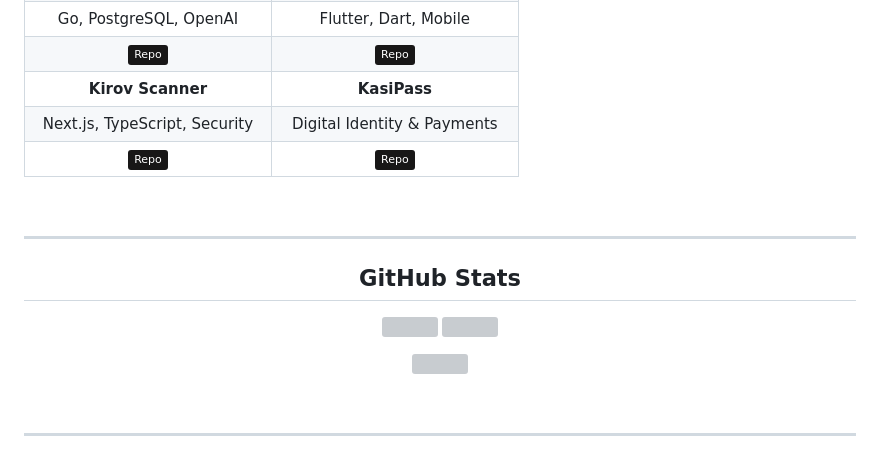
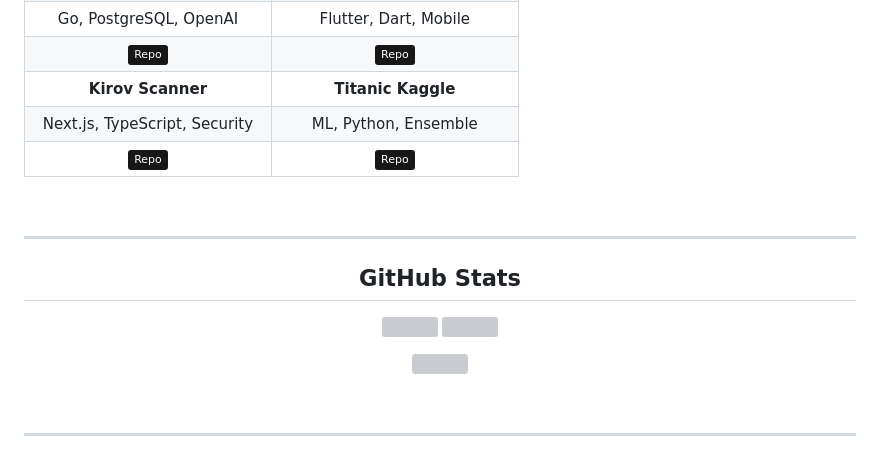
Before and after one commit to Raphasha27/Raphasha27, a Markdown page: README.md, the part around one of its changes. GitHub-like rendering; badges without logos; grey boxes are pictures that could not be loaded.

```diff
--- a/README.md
+++ b/README.md
@@ -82,11 +82,11 @@
   </tr>
   <tr>
     <td align="center" width="50%"><b>Kirov Scanner</b></td>
-    <td align="center" width="50%"><b>KasiPass</b></td>
+    <td align="center" width="50%"><b>Titanic Kaggle</b></td>
   </tr>
   <tr>
     <td align="center">Next.js, TypeScript, Security</td>
-    <td align="center">Digital Identity & Payments</td>
+    <td align="center">ML, Python, Ensemble</td>
   </tr>
   <tr>
     <td align="center"><a href="https://github.com/Raphasha27/kirov-scanner"><img src="https://img.shields.io/badge/Repo-181717?style=flat&logo=github&logoColor=white" /></a></td>
```
Also changed, not shown: other parts of README.md (+4 -4 lines).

□ □ □ □

#### WHAT TO PRODUCE
Restate the listing above word for word and skip each picture.

#### FINISHED EXERCISE
Before and after one commit to Raphasha27/Raphasha27, a Markdown page: README.md, the part around one of its changes. GitHub-like rendering; badges without logos; grey boxes are pictures that could not be loaded.

```diff
--- a/README.md
+++ b/README.md
@@ -82,11 +82,11 @@
   </tr>
   <tr>
     <td align="center" width="50%"><b>Kirov Scanner</b></td>
-    <td align="center" width="50%"><b>KasiPass</b></td>
+    <td align="center" width="50%"><b>Titanic Kaggle</b></td>
   </tr>
   <tr>
     <td align="center">Next.js, TypeScript, Security</td>
-    <td align="center">Digital Identity & Payments</td>
+    <td align="center">ML, Python, Ensemble</td>
   </tr>
   <tr>
     <td align="center"><a href="https://github.com/Raphasha27/kirov-scanner"><img src="https://img.shields.io/badge/Repo-181717?style=flat&logo=github&logoColor=white" /></a></td>
```
Also changed, not shown: other parts of README.md (+4 -4 lines).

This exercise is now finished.